I am an attorney in Dallas, Texas. I have practiced in Chicago and Washington, D.C., previously. I have handled complex litigation cases, including antitrust, qui tam, management-side labor and employment cases, and breach of contract cases. When I came to Dallas last year, I started my own practice and have been providing employment counseling to small businesses and also handle probate, consumer protection, and family law matters. I also teach a course to paralegals on Law Office Management on how to develop policies and procedures for compliance with the applicable ethical, employment, and privacy laws, and how to use software platforms like Clio and ProDoc.
I have been a member of the ABA’s Law Practice Division since 2012.
Why did you join the Law Practice Division?
I have been an active ABA member for years and was familiar with the Law Practice Division since it collaborates with other Sections and Divisions. I became a member after in 2012 after I applied for and received an appointment to join the Women Rainmakers Board under Susan Letterman White’s leadership.
What have you found to be the biggest benefit of the Law Practice Division?
The biggest benefit of being part of the Law Practice Division to me has been the relationships I’ve developed with other LPD leaders and members. Having them as resources and examples is invaluable. Many of them have their own businesses as coaches or other consultants, they speak professionally, and have written books. I have found that the people on the LPD counsel and who hold leadership positions are extremely entrepreneurial and tech-savvy. They take new, fresh approaches to their respective professions.
On that same line, one of my favorite sections of Law Practice Today is the Women Rainmakers “Meet a Rainmaker” Column, which I read every time it comes out and it never fails to be a source of inspiration for me.
What do you think will be the biggest shift in practice management over the next 5 years?
More focus on data privacy by law firms.
What’s the best practice management tip you would like to share with readers?
It sounds obvious, but every law firm should develop systems and check-lists to comply with the various rules governing a law practice. There are ethical rules along with the various employment and privacy rules any business must comply with. Too often, these things are neglected and firms end up sitting on potential lawsuits.
Are you a Mac or a PC?
What is the funniest moment you’ve had in your practice?

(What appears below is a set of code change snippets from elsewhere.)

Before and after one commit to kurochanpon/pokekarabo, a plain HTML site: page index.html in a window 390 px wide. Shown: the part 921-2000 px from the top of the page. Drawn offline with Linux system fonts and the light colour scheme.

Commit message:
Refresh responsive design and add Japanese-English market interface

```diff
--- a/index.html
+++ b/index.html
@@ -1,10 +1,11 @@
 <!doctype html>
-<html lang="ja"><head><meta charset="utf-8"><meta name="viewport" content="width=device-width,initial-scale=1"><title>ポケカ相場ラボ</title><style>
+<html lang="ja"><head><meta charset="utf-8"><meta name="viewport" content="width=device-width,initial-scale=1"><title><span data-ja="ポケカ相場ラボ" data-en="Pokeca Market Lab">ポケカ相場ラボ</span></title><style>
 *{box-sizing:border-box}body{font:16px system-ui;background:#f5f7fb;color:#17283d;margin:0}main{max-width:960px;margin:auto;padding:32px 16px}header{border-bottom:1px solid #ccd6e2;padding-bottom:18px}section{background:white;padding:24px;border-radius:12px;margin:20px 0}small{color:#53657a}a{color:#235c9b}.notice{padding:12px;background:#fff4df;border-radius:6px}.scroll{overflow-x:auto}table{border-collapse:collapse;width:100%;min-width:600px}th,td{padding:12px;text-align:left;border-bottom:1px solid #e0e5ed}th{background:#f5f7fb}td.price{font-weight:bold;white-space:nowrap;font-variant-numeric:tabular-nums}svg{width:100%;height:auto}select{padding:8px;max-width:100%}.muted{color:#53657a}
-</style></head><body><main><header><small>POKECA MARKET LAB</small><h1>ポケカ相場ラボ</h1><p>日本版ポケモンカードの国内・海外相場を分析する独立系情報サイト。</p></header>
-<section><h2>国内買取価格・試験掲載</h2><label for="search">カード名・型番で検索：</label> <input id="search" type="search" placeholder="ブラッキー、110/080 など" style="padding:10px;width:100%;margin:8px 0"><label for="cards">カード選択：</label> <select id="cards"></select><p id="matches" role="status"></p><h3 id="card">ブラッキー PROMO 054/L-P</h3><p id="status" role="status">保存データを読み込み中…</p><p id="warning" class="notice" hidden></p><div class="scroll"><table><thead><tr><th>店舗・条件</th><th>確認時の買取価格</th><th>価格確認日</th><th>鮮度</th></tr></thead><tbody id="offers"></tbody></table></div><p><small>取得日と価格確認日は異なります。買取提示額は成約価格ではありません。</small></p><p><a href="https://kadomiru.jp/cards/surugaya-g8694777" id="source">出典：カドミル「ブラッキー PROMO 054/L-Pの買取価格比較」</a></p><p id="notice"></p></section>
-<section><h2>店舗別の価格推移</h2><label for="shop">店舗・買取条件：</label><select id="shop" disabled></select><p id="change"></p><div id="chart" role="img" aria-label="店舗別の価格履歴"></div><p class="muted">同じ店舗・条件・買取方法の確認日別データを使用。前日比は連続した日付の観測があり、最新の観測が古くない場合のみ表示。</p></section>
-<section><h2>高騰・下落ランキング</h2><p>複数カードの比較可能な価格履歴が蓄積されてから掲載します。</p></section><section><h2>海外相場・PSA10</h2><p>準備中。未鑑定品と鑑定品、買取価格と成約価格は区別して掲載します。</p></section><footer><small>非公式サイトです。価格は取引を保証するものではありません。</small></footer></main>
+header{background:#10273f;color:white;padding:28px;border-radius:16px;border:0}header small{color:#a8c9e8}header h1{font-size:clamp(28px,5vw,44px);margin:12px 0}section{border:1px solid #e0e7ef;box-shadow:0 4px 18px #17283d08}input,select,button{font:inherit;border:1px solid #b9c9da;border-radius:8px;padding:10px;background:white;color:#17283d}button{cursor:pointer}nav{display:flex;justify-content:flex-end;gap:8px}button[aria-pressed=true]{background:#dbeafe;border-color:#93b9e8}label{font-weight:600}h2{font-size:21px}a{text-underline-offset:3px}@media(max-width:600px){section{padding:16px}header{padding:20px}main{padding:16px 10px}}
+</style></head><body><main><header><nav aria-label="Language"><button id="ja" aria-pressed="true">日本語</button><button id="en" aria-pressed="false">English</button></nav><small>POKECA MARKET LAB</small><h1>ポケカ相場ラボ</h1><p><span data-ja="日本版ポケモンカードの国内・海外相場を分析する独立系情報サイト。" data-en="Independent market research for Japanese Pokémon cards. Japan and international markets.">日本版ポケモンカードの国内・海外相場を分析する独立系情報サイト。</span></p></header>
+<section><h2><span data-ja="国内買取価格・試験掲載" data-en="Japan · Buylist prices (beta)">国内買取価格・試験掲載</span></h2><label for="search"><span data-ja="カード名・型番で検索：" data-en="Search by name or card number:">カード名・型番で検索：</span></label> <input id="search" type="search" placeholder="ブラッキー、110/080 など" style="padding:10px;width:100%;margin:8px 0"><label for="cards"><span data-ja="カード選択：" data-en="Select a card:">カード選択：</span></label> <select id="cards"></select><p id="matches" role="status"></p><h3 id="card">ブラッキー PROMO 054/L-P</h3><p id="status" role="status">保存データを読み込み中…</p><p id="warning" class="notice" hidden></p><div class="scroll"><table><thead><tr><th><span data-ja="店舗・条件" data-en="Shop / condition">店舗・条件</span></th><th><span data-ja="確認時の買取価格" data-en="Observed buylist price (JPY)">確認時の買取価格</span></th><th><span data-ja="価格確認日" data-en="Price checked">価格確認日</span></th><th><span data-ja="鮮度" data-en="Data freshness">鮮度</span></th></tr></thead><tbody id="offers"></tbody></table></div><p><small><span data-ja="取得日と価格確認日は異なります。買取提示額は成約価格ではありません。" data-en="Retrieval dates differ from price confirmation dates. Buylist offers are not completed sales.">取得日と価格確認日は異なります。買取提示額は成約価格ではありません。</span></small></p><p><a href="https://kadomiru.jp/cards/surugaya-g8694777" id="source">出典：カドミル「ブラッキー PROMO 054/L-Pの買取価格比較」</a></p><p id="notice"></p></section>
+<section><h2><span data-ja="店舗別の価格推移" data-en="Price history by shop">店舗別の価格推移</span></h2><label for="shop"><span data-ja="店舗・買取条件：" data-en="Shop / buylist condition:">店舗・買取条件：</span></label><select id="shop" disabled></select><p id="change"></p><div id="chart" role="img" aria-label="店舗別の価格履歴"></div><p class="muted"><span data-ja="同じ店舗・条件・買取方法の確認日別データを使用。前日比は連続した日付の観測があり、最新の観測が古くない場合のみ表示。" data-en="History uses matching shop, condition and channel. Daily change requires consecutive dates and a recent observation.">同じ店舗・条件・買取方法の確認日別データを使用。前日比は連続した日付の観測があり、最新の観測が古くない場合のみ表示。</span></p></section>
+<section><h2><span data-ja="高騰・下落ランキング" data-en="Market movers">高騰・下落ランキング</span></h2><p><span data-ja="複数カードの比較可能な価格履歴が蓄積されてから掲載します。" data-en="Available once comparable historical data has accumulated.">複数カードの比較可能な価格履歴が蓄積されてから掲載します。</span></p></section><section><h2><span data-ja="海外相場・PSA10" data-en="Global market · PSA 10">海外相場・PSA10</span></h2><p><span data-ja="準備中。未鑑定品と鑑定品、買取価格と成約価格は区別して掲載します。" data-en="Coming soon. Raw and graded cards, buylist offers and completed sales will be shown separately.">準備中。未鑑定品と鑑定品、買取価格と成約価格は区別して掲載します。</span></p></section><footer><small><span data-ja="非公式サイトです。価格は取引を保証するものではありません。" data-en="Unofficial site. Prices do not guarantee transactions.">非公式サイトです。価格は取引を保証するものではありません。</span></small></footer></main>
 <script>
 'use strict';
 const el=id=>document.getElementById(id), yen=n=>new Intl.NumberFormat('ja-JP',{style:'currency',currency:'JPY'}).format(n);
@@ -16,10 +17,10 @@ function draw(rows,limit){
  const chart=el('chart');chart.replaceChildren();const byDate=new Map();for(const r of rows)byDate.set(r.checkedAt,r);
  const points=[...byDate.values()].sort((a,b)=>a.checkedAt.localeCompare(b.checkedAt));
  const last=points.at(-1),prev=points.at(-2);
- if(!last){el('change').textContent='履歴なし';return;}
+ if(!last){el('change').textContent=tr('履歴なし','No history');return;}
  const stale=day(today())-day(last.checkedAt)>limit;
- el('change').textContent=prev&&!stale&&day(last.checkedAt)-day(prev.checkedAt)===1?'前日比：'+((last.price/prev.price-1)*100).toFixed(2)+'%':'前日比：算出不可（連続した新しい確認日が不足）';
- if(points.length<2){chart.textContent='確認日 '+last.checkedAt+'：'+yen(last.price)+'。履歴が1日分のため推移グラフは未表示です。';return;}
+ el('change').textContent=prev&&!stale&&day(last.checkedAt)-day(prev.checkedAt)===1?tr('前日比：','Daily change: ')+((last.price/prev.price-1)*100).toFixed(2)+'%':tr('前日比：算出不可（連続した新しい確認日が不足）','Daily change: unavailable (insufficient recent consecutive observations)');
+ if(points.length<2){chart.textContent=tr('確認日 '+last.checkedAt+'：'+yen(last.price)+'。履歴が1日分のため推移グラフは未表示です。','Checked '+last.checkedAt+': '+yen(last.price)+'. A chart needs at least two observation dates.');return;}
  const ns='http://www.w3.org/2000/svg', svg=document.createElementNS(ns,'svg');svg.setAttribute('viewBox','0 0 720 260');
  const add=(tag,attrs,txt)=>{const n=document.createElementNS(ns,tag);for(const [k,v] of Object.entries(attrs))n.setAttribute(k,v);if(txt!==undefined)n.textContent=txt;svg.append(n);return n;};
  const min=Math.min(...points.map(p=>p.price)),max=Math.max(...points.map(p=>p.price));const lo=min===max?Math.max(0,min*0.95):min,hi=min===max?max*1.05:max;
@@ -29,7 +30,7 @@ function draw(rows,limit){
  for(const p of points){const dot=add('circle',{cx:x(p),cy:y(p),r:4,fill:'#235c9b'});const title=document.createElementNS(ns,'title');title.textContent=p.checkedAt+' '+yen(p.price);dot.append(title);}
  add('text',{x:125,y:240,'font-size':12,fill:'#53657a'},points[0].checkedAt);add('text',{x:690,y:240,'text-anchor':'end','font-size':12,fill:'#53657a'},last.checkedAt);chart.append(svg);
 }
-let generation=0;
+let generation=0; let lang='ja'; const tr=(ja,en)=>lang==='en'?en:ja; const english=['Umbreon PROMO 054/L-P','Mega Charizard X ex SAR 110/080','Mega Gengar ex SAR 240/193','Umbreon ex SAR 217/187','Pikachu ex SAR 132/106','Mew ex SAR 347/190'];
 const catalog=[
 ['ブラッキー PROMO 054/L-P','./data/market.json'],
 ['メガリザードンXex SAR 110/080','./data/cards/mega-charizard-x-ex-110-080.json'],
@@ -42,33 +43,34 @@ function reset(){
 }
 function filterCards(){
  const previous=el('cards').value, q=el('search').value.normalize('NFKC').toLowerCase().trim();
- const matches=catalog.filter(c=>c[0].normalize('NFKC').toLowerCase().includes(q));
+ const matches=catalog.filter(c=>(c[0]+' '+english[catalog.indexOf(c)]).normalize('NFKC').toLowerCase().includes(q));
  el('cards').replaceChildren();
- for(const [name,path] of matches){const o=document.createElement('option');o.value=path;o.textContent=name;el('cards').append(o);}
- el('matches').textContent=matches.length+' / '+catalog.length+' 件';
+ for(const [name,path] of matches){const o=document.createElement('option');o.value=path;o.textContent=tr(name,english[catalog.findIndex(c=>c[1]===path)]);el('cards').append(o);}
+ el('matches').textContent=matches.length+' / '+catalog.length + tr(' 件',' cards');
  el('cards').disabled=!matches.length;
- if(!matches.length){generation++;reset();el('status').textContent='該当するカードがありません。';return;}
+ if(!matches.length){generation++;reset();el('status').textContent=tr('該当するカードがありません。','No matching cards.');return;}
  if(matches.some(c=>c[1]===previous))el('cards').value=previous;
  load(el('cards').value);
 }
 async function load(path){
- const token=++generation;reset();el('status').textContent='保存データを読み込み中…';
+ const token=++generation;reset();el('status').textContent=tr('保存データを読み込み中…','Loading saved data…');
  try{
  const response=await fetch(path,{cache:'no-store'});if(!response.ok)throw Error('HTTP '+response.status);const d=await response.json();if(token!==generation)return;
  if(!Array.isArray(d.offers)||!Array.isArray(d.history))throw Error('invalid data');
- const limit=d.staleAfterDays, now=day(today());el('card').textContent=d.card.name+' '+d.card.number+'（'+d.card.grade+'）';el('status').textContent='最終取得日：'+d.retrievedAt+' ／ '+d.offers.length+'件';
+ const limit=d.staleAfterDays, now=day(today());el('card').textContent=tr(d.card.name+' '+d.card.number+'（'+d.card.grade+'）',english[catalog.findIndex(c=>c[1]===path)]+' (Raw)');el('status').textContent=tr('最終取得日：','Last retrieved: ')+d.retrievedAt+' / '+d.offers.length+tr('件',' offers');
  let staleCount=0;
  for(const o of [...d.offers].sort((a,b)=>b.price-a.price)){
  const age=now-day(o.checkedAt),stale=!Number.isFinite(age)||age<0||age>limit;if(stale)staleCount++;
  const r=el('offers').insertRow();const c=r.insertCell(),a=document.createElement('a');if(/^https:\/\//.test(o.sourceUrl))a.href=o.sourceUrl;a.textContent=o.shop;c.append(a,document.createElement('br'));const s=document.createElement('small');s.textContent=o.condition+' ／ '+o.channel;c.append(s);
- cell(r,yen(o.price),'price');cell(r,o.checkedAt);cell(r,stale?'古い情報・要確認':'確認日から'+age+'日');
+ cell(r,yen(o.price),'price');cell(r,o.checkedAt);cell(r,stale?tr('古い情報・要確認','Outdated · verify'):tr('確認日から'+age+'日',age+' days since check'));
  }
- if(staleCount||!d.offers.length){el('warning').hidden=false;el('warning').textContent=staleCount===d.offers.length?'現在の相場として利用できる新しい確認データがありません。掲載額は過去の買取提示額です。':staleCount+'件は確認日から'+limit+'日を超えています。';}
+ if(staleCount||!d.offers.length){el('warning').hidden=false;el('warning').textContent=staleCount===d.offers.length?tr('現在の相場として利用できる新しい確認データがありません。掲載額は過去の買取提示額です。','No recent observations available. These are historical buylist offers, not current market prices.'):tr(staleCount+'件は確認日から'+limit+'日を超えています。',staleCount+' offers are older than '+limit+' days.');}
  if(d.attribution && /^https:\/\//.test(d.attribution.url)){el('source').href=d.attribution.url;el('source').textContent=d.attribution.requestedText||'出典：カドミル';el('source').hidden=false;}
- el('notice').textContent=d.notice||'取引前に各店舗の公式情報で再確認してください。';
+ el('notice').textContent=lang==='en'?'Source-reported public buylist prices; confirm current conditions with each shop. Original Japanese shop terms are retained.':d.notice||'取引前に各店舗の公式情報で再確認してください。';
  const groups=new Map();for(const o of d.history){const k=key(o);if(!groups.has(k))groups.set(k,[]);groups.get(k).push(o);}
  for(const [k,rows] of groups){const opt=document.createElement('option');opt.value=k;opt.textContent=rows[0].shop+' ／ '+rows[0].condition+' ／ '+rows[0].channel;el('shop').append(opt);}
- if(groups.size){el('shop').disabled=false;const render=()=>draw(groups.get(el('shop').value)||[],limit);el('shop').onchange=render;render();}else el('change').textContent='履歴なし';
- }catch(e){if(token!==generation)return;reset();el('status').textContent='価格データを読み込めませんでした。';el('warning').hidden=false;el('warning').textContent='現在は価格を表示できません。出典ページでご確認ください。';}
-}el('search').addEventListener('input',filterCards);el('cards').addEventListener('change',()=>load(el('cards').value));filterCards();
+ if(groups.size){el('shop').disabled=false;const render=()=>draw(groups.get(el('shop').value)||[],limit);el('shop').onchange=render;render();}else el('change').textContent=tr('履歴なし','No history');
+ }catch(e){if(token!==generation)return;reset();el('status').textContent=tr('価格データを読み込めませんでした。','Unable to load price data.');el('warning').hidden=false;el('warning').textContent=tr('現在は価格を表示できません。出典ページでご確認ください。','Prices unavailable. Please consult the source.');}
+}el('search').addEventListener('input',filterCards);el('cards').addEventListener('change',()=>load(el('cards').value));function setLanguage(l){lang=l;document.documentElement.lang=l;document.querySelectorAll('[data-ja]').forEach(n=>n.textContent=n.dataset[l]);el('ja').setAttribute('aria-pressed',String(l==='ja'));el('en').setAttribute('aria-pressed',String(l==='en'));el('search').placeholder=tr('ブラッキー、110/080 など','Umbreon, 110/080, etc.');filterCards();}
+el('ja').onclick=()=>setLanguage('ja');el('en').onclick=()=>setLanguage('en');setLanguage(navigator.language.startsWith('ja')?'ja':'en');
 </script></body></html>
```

There are a lot of funny moments in employment law practice. Even reading cases is fun because of some of the outrageous facts discussed.
What’s your most lawyer-like characteristic?
I always dress in a skirt suit for court, big client meetings, or any place I would need to make a presentation no matter what the weather is. I was involved in varsity Lincoln-Douglas debate in high school in Charlotte, NC and my coach insisted that girls wear skirts not pant suits for tournaments. Debate was my first taste at making formal, well-founded arguments on my feet and even today, I feel most comfortable doing so in a skirt suit
What’s your most un-lawyer-like characteristic?
I listen a lot more than I talk and like to put the spotlight on other people than on myself. Most people expect lawyers to be blowhards.
Jason Marsh is the founder of Orlando-based internet marketing agency MARSH8. He frequently writes and speaks on how law firms can implement better online marketing strategies to acquire new clients. Jason is the Chair of the ABA, Law Practice Division, Legal Marketing Interest Group and Editor of Member Spotlight in Law Practice Today.